ABC's Religion and Ethics has an interesting article by Rachel Woodlock on Orientalism and perspectives on Muslim women:
"It is precisely because Western Orientalists were refused access to the inner sanctum of the harem that they made up the most fanciful tales, and that the feminine in Islam is still the most poorly understood and misrepresented of all femininities.
This is not to say that feminism has no place in the Muslim world - far from it. From the earliest days of Islam, women and their supporters have been battling misogyny and oppression, from both within and without.
Nor is modern feminism necessarily a Western "import" into the Muslim world. The brilliantly inspiring Nana Asma'u (d.1864), for example, initiated a massive campaign of education and female leadership in northern Nigeria. And while second-wave Western feminism only really captured the attention of secular elites in the Muslim world, there also exists a strong Muslim feminist movement that reclaims the right to draw inspiration from Islamic textual and historical sources, to challenge patriarchal strictures on their lives.
The tale of Hagar is told through Islamic traditions and her search for life-saving water is re-enacted and celebrated by every Muslim who completes their life-time's obligation of performing the hajj. It is perhaps the only example of a woman-initiated ritual from any of the world's great religions that is obligatory for both men and women

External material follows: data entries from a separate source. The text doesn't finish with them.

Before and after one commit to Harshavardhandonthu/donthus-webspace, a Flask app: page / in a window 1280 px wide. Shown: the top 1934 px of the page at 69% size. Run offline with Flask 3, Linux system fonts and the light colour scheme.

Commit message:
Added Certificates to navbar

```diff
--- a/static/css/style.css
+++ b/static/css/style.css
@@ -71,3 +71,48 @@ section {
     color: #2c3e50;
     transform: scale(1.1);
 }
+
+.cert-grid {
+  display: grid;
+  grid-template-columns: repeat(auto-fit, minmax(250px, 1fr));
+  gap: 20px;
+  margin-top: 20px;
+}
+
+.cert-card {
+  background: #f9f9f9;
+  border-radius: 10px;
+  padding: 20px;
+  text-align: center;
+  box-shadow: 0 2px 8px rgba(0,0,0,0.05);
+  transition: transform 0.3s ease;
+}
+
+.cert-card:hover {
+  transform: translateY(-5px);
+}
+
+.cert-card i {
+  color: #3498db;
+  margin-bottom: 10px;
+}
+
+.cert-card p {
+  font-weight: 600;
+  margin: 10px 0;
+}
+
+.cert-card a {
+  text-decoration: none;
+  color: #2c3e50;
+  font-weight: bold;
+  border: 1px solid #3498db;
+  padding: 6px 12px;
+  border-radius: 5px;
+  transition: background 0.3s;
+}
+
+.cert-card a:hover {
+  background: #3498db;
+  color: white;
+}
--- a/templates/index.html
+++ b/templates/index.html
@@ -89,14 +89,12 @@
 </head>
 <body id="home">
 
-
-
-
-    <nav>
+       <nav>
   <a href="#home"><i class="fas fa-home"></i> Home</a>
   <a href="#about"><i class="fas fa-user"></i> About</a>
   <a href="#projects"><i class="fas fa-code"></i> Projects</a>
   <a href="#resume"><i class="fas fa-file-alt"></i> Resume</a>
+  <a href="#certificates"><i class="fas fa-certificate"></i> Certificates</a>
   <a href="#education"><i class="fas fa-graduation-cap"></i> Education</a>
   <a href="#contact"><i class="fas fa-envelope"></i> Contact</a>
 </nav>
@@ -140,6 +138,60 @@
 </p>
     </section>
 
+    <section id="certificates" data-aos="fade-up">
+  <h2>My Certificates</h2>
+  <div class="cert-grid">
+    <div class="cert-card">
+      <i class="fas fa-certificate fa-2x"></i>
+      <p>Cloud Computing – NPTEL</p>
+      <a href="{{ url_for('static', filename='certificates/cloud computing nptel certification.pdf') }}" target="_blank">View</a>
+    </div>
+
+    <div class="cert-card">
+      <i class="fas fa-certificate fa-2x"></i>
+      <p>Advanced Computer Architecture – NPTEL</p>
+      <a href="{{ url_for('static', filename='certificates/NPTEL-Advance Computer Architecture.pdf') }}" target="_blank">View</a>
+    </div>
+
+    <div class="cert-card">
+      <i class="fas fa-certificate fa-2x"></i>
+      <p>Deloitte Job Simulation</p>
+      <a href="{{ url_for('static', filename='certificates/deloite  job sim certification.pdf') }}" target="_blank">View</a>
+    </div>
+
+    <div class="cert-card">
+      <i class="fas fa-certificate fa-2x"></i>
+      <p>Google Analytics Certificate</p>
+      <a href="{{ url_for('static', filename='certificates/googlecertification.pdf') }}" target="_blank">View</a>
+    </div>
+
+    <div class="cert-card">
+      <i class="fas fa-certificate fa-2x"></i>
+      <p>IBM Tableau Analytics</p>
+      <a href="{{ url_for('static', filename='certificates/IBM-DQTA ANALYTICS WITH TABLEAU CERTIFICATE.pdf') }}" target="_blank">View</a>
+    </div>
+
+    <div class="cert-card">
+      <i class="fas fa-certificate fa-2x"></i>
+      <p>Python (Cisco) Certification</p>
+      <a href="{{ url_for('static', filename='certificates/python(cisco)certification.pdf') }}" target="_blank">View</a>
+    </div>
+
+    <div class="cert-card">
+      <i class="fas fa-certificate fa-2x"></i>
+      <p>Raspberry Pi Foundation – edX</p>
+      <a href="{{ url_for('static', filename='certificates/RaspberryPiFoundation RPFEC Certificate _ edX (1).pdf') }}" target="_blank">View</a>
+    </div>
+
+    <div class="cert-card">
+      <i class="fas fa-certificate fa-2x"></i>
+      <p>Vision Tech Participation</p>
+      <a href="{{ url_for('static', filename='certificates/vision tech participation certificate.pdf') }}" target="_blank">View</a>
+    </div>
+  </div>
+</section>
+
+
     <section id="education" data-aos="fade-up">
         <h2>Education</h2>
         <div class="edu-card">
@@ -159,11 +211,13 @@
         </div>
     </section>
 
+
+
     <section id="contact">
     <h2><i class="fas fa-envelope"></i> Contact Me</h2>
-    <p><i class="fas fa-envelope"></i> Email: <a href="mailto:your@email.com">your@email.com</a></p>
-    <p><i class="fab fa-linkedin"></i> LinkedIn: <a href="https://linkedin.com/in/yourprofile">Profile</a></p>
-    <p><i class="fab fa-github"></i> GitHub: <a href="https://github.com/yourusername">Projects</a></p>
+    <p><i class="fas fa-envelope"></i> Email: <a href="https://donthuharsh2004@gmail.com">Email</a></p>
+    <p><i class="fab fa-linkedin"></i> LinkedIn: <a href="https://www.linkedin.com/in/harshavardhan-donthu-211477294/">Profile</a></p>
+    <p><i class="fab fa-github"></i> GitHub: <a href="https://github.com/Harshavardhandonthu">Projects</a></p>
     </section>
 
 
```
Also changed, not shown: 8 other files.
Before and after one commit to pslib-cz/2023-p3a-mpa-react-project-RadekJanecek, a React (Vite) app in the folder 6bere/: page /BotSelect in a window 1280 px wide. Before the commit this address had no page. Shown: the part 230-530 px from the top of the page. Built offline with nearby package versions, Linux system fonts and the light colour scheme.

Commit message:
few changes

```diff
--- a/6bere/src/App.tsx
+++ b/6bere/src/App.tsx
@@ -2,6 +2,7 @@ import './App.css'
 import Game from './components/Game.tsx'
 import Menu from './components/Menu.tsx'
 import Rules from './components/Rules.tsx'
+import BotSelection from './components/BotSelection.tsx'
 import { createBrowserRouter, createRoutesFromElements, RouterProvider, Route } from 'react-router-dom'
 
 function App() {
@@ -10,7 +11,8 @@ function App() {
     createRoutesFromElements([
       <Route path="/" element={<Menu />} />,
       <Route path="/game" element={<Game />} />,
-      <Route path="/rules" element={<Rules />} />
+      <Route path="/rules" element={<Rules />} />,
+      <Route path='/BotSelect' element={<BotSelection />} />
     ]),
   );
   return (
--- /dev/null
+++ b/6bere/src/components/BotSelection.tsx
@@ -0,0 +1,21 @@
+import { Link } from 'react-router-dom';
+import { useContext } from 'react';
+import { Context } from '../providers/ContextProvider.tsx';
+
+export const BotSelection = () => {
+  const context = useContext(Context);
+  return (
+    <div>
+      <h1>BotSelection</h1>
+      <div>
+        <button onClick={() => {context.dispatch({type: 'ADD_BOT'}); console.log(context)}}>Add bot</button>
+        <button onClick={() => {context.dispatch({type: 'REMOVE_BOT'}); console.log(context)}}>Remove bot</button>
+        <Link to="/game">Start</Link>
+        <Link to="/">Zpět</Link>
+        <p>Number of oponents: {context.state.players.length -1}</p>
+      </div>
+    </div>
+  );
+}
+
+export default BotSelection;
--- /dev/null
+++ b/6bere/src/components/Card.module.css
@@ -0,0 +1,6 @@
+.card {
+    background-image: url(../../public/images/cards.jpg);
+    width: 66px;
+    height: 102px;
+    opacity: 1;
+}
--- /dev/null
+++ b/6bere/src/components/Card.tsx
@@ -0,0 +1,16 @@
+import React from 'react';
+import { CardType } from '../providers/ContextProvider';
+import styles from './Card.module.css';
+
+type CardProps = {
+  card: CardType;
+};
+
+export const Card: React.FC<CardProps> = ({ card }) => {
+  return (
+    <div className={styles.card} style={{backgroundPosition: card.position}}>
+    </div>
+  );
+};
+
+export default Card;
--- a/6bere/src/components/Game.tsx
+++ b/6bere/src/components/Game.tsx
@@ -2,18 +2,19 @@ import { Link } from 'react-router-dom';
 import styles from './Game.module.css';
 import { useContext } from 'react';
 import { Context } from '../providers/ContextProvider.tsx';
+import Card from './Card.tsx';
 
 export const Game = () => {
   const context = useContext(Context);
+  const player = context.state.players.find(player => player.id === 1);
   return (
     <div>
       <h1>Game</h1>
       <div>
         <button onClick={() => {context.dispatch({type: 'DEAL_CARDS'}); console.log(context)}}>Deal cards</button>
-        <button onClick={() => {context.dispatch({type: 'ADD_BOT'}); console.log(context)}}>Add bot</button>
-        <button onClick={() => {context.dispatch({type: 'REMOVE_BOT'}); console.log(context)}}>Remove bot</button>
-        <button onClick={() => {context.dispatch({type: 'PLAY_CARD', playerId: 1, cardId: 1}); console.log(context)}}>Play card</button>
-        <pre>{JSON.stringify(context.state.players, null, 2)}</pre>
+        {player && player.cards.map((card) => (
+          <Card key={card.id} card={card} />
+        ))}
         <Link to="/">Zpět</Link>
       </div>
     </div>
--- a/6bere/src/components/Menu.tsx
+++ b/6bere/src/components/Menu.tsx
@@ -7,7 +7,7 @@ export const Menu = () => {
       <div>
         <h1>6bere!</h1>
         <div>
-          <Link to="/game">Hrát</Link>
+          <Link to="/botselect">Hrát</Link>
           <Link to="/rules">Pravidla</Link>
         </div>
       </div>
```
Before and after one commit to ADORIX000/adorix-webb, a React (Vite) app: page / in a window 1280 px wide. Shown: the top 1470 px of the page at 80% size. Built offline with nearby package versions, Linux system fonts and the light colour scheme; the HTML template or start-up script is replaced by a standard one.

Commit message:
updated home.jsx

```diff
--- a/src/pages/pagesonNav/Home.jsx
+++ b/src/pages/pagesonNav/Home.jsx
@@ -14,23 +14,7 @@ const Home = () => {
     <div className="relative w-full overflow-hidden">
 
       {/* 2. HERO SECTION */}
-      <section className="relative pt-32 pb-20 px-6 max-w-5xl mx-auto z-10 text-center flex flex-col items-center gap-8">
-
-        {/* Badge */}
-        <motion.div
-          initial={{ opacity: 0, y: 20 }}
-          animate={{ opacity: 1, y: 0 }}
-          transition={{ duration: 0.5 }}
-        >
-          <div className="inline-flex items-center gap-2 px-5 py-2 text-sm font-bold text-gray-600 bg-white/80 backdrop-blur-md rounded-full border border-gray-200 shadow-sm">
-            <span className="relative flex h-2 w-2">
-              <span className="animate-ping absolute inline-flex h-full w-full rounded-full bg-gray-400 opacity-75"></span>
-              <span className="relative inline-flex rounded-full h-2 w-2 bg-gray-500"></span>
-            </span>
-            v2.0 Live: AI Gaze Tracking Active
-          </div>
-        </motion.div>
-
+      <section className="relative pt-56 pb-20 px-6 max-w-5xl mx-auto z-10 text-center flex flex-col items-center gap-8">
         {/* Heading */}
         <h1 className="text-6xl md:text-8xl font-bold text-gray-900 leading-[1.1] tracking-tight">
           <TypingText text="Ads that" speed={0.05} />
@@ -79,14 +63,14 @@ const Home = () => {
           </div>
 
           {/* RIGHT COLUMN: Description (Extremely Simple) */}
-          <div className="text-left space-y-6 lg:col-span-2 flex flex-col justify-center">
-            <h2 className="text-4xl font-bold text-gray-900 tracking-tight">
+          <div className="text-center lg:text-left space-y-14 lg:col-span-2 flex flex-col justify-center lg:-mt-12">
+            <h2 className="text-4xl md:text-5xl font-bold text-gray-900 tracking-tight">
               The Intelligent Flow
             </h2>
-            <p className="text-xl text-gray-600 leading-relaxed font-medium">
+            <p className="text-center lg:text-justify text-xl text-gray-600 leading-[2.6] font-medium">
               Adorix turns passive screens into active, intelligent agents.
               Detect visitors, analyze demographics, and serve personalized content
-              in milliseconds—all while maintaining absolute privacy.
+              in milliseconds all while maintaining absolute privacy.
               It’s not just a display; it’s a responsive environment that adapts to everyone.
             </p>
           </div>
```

Hagar is not the only female role-model to which all Muslims, men and women, look for inspiration. There is Bilqis, the Queen of Sheba, who makes liars out of those who claim Muslim women cannot be leaders (Qur'an 27:23-44).
The Yemenis claim Bilqis as their own, along with the much-beloved Queen Arwa (d.1138). The latter, known as a wise and just ruler, is as fondly recalled today as ever before, something I discovered for myself when I visited Yemen in 2002.
There is Jochabed, the mother of Moses, who was given divine inspiration and strength from God (28:7-13).
There is Asiya, long-suffering wife of Pharaoh, who adopted and protected Moses. She was tortured and finally martyred by Pharaoh, but given a paradisiacal reward by God (66:11). Islamic tradition holds her as one of the most holy women in human history.
Then there is the pre-eminent Mary, mother of Jesus, after whom a whole chapter (19) of the Qur'an is named. She was brought up in the holy of holies, under the guardianship of Zechariah, and miraculously supplied with provisions (3:35-37).
Then we have Rabi'a al-Adawiyya (d.801), one of the greatest Sufi teachers of all time, known for developing a theology of selfless love for God; Imam Shafi'i's teacher Nafisa (d.824), who was so highly respected and honoured, that the eponymous founder of Islam's second-largest school of law asked her to perform his funeral prayer; and the various women that inspired one of the greatest Islamic thinkers to have lived - Ibn 'Arabi (d.1240)."
You can read the full article here.